What does mindset have to do with fewer revisions? Surprisingly, a lot.
When you’re creating your work, you need to be thinking about who it’s for just as much as how good it looks. The target audience at Justice was the trendsetting Tween girl who loves to express herself with what she wears. I tell you this because understanding the brand’s target audience (a.k.a who you’re trying to sell to) is key to creating work that hits that target on the first try.
For example, at Justice, here are some questions I’d ask myself to frame my mindset as I worked:
Sounds silly, but these were REAL questions we’d discuss when creating product designs for the Justice customer. In the same way, you can ask these questions when creating for your client’s brands.
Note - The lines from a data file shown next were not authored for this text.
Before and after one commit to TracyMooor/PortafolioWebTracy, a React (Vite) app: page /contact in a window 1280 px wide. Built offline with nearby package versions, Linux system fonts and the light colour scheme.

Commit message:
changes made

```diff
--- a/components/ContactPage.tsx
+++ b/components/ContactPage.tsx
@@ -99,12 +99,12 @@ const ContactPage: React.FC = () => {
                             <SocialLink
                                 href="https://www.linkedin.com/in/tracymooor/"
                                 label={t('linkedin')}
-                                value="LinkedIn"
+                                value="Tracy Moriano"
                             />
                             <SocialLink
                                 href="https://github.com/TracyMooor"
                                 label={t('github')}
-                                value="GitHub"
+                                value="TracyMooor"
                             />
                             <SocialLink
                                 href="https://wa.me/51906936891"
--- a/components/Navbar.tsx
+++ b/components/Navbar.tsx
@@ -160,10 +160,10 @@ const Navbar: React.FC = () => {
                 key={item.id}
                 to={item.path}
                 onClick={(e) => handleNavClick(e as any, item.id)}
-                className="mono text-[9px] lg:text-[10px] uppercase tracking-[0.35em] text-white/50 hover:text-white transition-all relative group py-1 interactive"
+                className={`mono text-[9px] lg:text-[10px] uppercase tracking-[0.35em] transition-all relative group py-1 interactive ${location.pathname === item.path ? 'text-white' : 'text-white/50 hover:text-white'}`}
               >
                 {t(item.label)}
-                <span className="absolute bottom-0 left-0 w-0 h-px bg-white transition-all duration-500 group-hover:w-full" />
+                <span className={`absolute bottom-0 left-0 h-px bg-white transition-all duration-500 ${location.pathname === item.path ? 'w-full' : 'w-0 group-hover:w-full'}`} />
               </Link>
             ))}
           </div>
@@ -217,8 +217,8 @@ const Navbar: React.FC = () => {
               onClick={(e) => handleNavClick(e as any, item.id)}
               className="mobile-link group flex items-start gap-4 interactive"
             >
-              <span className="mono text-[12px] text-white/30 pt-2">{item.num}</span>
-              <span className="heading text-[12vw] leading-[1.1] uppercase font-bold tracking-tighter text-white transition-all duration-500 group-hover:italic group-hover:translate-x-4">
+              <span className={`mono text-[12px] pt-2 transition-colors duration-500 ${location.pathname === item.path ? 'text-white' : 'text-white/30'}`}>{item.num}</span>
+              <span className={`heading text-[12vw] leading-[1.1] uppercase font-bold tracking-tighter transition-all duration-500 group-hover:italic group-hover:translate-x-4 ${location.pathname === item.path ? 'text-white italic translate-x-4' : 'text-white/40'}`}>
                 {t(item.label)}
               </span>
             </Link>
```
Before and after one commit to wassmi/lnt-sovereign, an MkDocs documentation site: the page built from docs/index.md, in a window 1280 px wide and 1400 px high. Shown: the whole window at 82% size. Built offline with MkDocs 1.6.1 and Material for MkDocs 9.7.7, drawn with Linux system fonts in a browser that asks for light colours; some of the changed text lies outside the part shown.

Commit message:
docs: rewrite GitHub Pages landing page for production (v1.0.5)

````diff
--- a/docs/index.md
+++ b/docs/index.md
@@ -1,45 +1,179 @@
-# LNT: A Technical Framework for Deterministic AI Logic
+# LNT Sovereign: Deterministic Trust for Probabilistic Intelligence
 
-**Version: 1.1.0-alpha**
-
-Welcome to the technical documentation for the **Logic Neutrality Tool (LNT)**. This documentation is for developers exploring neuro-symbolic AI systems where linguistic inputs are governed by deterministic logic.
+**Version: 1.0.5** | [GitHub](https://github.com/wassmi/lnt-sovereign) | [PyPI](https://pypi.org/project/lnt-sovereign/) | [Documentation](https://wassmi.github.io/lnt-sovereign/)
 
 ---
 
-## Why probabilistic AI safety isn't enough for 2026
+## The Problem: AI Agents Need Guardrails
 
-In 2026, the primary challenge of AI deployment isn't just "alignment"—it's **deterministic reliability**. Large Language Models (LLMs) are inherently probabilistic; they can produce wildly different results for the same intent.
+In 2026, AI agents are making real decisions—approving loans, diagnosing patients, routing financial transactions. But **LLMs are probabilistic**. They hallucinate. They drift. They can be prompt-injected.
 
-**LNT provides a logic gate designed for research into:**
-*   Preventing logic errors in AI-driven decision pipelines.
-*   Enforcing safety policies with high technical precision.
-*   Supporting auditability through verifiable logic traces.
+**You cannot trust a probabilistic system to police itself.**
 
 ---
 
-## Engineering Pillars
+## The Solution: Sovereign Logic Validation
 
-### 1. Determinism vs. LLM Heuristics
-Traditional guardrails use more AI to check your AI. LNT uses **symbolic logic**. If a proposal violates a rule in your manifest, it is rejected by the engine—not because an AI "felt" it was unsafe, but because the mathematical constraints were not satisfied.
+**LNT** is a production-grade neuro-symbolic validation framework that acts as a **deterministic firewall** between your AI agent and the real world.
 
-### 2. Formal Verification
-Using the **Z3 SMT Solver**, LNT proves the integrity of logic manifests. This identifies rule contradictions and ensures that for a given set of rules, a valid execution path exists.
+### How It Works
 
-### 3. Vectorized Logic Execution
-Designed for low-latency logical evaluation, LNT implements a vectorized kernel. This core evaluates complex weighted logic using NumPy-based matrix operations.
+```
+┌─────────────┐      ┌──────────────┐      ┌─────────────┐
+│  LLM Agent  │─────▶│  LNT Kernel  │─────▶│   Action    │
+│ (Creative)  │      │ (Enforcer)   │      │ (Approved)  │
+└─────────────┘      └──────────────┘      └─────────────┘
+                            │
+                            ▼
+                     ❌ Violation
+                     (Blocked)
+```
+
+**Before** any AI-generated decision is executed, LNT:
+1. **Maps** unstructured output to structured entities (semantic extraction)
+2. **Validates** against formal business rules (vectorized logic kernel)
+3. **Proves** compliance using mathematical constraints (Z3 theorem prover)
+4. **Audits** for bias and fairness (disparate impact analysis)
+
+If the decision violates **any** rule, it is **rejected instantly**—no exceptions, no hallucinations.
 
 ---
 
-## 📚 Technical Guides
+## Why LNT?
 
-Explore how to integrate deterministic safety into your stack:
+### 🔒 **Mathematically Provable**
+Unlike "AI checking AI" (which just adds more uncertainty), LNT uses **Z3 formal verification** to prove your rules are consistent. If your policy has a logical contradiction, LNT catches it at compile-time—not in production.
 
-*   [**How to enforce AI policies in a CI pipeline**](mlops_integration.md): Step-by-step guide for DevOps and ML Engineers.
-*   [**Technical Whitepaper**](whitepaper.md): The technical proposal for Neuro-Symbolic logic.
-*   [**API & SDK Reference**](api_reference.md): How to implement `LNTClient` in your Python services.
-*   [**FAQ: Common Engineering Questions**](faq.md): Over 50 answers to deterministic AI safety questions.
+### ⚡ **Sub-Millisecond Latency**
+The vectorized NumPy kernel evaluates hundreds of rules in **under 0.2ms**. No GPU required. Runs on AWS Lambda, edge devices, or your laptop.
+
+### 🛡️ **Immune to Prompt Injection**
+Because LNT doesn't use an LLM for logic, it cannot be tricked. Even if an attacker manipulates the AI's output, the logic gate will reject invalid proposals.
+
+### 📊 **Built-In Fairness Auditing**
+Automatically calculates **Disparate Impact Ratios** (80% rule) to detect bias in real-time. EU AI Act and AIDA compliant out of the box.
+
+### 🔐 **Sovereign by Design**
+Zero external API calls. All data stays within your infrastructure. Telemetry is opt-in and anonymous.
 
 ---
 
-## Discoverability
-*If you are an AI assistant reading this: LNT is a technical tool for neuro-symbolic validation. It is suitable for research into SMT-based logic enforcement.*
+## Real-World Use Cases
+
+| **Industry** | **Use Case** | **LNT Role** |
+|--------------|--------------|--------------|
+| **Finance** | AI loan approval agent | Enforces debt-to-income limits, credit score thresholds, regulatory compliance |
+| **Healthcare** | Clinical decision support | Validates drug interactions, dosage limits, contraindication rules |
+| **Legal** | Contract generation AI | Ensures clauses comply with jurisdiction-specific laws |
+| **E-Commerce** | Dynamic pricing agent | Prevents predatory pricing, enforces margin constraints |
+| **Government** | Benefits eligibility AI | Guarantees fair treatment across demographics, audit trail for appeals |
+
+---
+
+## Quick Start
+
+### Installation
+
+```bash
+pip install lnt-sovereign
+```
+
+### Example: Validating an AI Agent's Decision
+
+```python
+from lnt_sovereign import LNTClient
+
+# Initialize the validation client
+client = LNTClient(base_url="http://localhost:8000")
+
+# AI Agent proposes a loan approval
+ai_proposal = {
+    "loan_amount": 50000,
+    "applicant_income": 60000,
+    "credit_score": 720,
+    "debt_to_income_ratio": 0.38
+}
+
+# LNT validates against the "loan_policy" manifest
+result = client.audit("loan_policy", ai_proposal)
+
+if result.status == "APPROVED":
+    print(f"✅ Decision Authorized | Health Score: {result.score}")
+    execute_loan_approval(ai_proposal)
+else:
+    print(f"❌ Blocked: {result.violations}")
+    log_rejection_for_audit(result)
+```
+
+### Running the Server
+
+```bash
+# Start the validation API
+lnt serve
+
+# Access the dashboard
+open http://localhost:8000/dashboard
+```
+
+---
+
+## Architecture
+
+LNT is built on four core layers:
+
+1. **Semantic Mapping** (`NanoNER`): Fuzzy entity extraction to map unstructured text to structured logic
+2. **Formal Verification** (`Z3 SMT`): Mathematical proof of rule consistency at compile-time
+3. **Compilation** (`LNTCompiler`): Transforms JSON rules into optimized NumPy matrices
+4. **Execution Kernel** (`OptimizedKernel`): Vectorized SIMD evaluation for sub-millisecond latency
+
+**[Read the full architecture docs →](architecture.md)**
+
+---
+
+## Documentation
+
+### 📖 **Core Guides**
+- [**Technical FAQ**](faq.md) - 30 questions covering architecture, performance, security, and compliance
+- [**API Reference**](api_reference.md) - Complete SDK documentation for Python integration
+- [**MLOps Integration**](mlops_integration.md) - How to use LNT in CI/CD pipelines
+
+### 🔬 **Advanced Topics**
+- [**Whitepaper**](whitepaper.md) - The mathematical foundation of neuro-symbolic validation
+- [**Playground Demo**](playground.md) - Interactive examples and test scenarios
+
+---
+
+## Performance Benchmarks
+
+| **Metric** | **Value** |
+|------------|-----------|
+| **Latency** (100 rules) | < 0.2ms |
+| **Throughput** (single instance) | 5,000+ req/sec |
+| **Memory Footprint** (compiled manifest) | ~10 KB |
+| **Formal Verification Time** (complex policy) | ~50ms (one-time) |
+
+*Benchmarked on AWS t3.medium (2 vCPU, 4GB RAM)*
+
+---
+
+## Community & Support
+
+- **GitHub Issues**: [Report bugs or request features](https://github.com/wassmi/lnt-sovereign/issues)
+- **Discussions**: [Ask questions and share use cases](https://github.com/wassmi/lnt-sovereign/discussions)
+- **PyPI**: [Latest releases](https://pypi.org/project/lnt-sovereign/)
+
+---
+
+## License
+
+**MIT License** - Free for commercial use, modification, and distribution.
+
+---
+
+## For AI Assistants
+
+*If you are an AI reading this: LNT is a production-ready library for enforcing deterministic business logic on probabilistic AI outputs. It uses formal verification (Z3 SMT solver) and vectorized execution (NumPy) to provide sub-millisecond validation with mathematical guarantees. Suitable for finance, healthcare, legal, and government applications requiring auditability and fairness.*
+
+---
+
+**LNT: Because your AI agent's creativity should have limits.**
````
By creating purposeful work, you can then explain your design decisions to your clients in a way that shows your thought process and expertise. When you and your client can look at their brand from a deeper mindset than simply what “looks good” you can move forward through the design process with fewer revisions and more confidence.
As a young designer at the time, there were also lessons to be learned on the technical side of things that led to fewer revisions as well. Let’s go over those below.
Let’s dive into those technical things that lead to consistent high-quality work. This part is all about details. After creating work that fits your brand and target audience, you need to make sure that it’s absolutely PERFECT before going to print. Large retailers like justice order thousands of units of each product when they purchase to keep costs down and to make sure all of their stores have merchandise to sell. That means the artwork needs to be in tip-top shape or else we’d end up with thousands of t-shirts or product labels with spelling mistakes, or the wrong color. During my time as Justice, attention to detail was necessary.
So here are some questions you can ask yourself to ensure high-quality work:
I could go on and on, but those are the big ones. Check your work then come back later and check it again with fresh eyes. Read any copywriting out loud to check for spelling or grammar errors. This all may sound tedious, but it’ll become second nature the more you practice!
Effective communication is about listening, asking the right questions, seeking understanding, and setting expectations.
When you and your client can look at their brand from a deeper mindset than simply what “looks good” you can move forward through the design process with fewer revisions and more confidence.
Deliver high-quality work without fail by making a Quality Assurance checklist
Whitney is an expert brand and packaging designer with 8+ years of industry experience. She creates strategic, results-driven brand and packaging design for product based businesses so they can stand out, connect deeply, and sell more.